Continuity? Fuck that shit: 3 points

Alex once again goes over how her friends had suffered fates eerily connected to the wishes they had made. She asks Marty to take her to Vinnies. Just as he’s dropping her off, he writes something down for Alex to read. Found this under the seat of my car. Thought you might like to have it. It is his football charm. Alex is touched, and can now rule Marty out as being suspicious. She goes into Vinnies, right up to The Wizard, and asks, “What are you doing to my friends?”

The Wizard’s arm cranks into life, and starts churning out cards.


Alex tells The Wizard that he’s the one who’s gone too far, and he needs to stop what he is doing to Kiki and Marty. The Wizard pops out more cards.




The Wizard’s moving arm makes Alex think about the arm of Kyle’s attacker, which didn’t look right to her. The right arm had appeared longer than the left arm. At that moment, Gabe arrives, on crutches. He comments on her still playing around with The Wizard. He leans against the wall, and points his right crutch at her. Alex realises that was what was funny about Kyle’s attacker’s arm. The attacker had been pointing a crutch at Kyle.

Alex begins to accuse Gabe of being the one to try and kill Kyle. Gabe lifts his crutch. Alex backs away, and gets hit on the head from behind. She comes to in what she realises is Vinnies storage closet. The shelves have empty pizza boxes, and white napkins in wrapped in clear plastic. There is a fishing pole leaning against the front corner. She steps out of the storage closet, and comes face to face with The Wizard.

Wait. This is all taking place in a public restaurant? Nobody saw a guy on crutches brain a pretty co-ed with said crutch and drag her into a storage closet? That would be pretty hard to miss.

A voice begins telling her that it is all her own doing, because Alex doubted his powers. No one doubts the powers and goes unpunished, apparently. The Wizard confesses he did indeed pull all that crap at the tower (wind, power outage, etc). There is no one else in the alcove, so Alex knows this really must be The Wizard speaking to her. The Wizard gives people what they wish for in twisted ways because they deserve to learn a lesson and appreciate what they already have, rather than wish for foolish things. The Wizard is just a moral judgy-mcjudgypants, then? A former Catholic High School teacher, perhaps? It makes about as much sense as anything else here.

Alex threatens to smash The Wizard to bits, which is when she sees the end of a crutch poking out from behind The Wizard’s booth.

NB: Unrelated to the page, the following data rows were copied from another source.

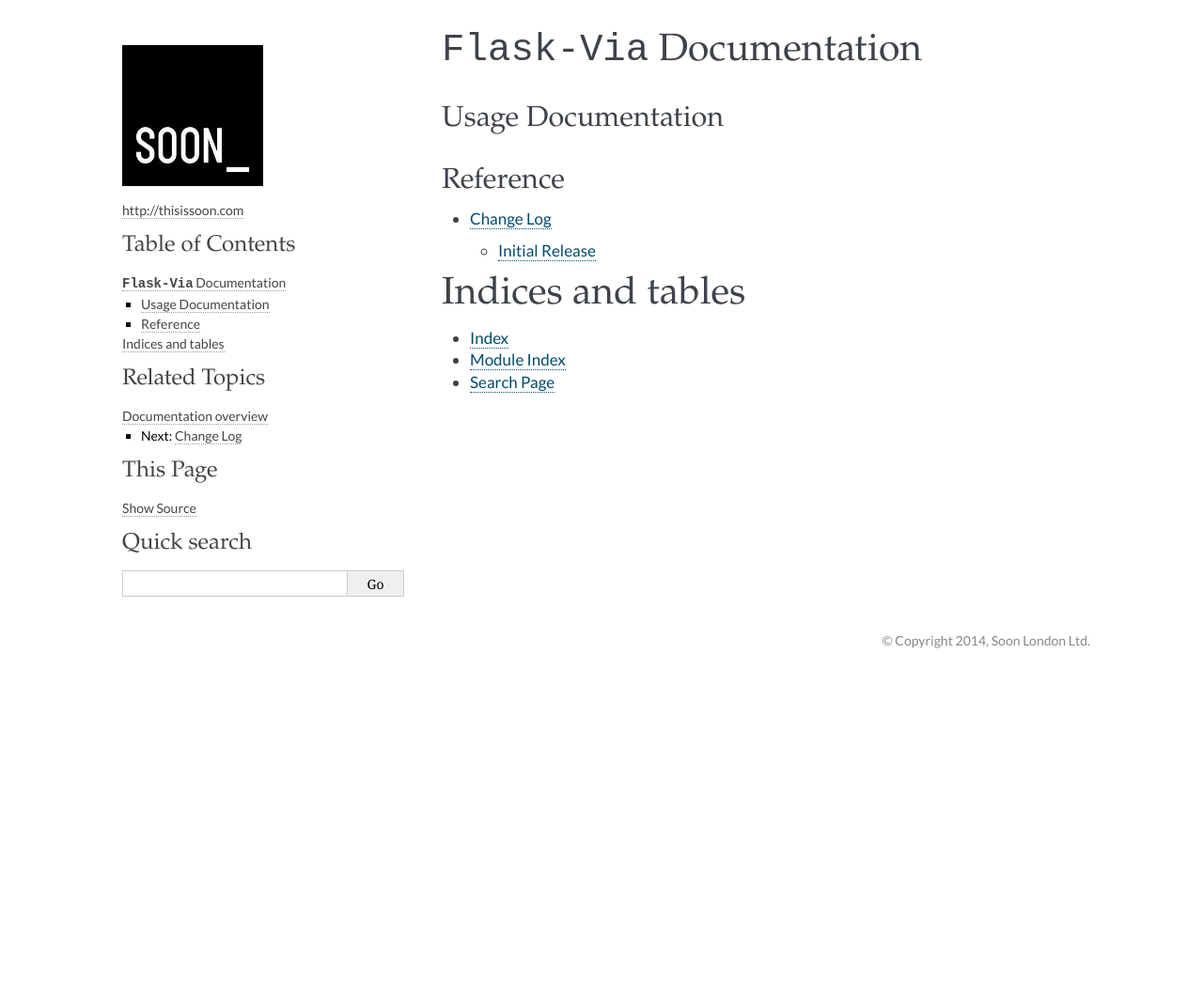
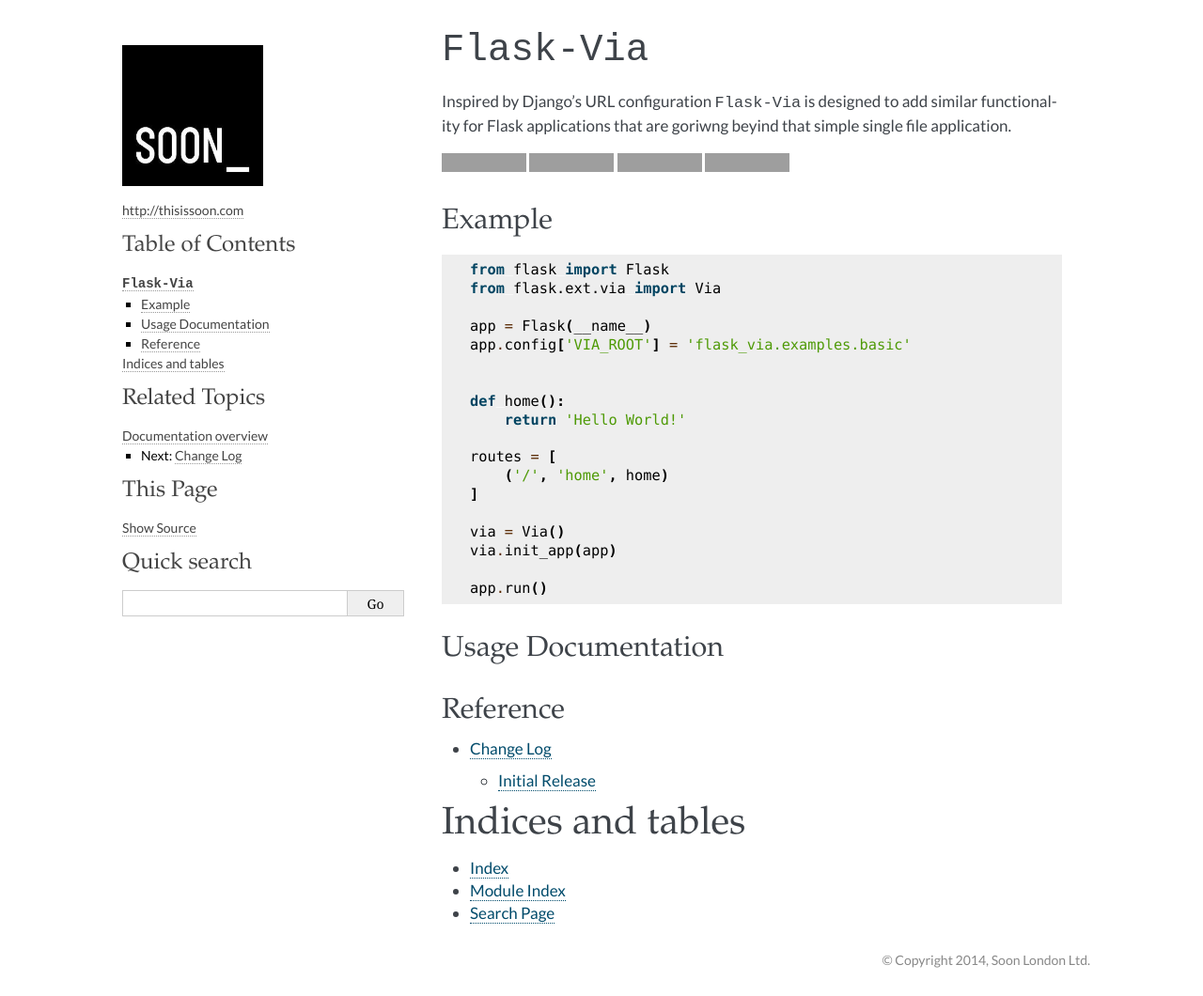
Before and after one commit to thisissoon/Flask-Via, a Sphinx documentation site: the page built from docs/index.rst, in a window 1280 px wide. Shown: the whole page at 94% size. Built offline with Sphinx 7.4.7, drawn with Linux system fonts in a browser that asks for light colours; some web fonts are replaced; the version number could not be read and is left out; before the commit the page ends 900 px from its top, so only the background shows below that; grey boxes are pictures that could not be loaded.

Commit message:
Basic example + basic readme

```diff
--- a/README.rst
+++ b/README.rst
@@ -0,0 +1,44 @@
+``Flask-Via``
+=============
+
+Inspired by Django's URL configuration ``Flask-Via`` is designed to add similar
+functionality for Flask applications that are goriwng beyind that simple single
+file application.
+
+|PyPi_version| |PyPi_downloads| |travis_master| |coveralls_master|
+
+Example
+-------
+
+.. sourcecode:: python
+
+    from flask import Flask
+    from flask.ext.via import Via
+
+    app = Flask(__name__)
+    app.config['VIA_ROOT'] = 'flask_via.examples.basic'
+
+
+    def home():
+        return 'Hello World!'
+
+    routes = [
+        ('/', 'home', home)
+    ]
+
+    via = Via()
+    via.init_app(app)
+
+    app.run()
+
+.. |PyPi_version| image:: https://pypip.in/version/Flask-Via/badge.png
+    :alt: Latest PyPI version
+
+.. |PyPi_downloads| image:: https://pypip.in/download/Flask-Via/badge.png
+    :alt: Number of PyPI downloads
+
+.. |coveralls_master| image:: https://coveralls.io/repos/SOON-Dorks/Flask-Via/badge.png?branch=master
+    :alt: Test Coverage
+
+.. |travis_master| image:: https://travis-ci.org/thisissoon/Flask-Via.svg?branch=master
+    :alt: Travis build status on Master Branch
--- a/docs/conf.py
+++ b/docs/conf.py
@@ -15,6 +15,7 @@
 sys.path.append(os.path.join(root, 'doit'))
 now = datetime.datetime.utcnow()
 year = now.year
+version = open(os.path.join(root, 'VERSION')).read().splitlines()[0]
 
 import flask_via  # noqa
 
@@ -22,8 +23,8 @@
 # Project details
 project = u'Flask-Via'
 copyright = u'{0}, Soon London Ltd'.format(year)
-version = flask_via.__version__
-release = flask_via.__version__
+version = version
+release = version
 
 # Sphinx Config
 templates_path = ['_templates']
--- a/docs/index.rst
+++ b/docs/index.rst
@@ -1,5 +1,4 @@
-``Flask-Via`` Documentation
-===========================
+.. include:: ../README.rst
 
 Usage Documentation
 -------------------
--- a/flask_via/__init__.py
+++ b/flask_via/__init__.py
@@ -5,6 +5,4 @@
 =========
 """
 
-__version__ = '0.1.0-dev'  # pragma: no cover
-__author__ = 'SOON_'  # pragma: no cover
-__author_email__ = 'dorks@thisissoon.com'  # pragma: no cover
+from flask_via.via import Via  # noqa
```
Also changed, not shown: setup.py (+3 -7 lines), 5 other files.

Alex prepares to run to the front door, but worries that Gabe might catch her if the front door is locked.

Huh? Isn’t this a public restaurant? Why would the front door be locked? She got into the place just fine.

Continuity? Fuck that shit: 4 points

Alex grabs the fishing pole from the storage closet, and tells Gabe to come out from behind The Wizard, because she’s calling the police. She’s only put the coin in and dialed one “0” when the person who emerges from behind the booth isn’t Gabe, but actually Bennett Stark, now once again back on his crutches. He was the one who hit Alex on the head, and says he did the same to Gabe, after Gabe witnessed him attack Alex. He starts humming “The Wheels On The Bus.” He explains lots of football padding helped out when he had to leap out of the bus while it was still running. He stole it from the depot, when a driver left the keys in the ignition while going to get coffee.

Bennett has been performing flesh and blood tasks for The Wizard in exchange for making his knees better. That’s why he’s on and off crutches. But it never lasts. His knees are great for a bit, but then he has to perform another duty for The Wizard. Jeez, The Wizard is a hard bargainer. It’s not really made clear why The Wizard wanted Kyle thrown off the observation deck. I think it’s because it was the only way for Bennett to be able to play football, if somebody else was out of the way. Bennett doesn’t think he’s anything without football. When he stopped being able to play, he stopped being somebody (like he was in high school), and he couldn’t stand that, which is why he was willing to hurt his friends at The Wizard’s whim.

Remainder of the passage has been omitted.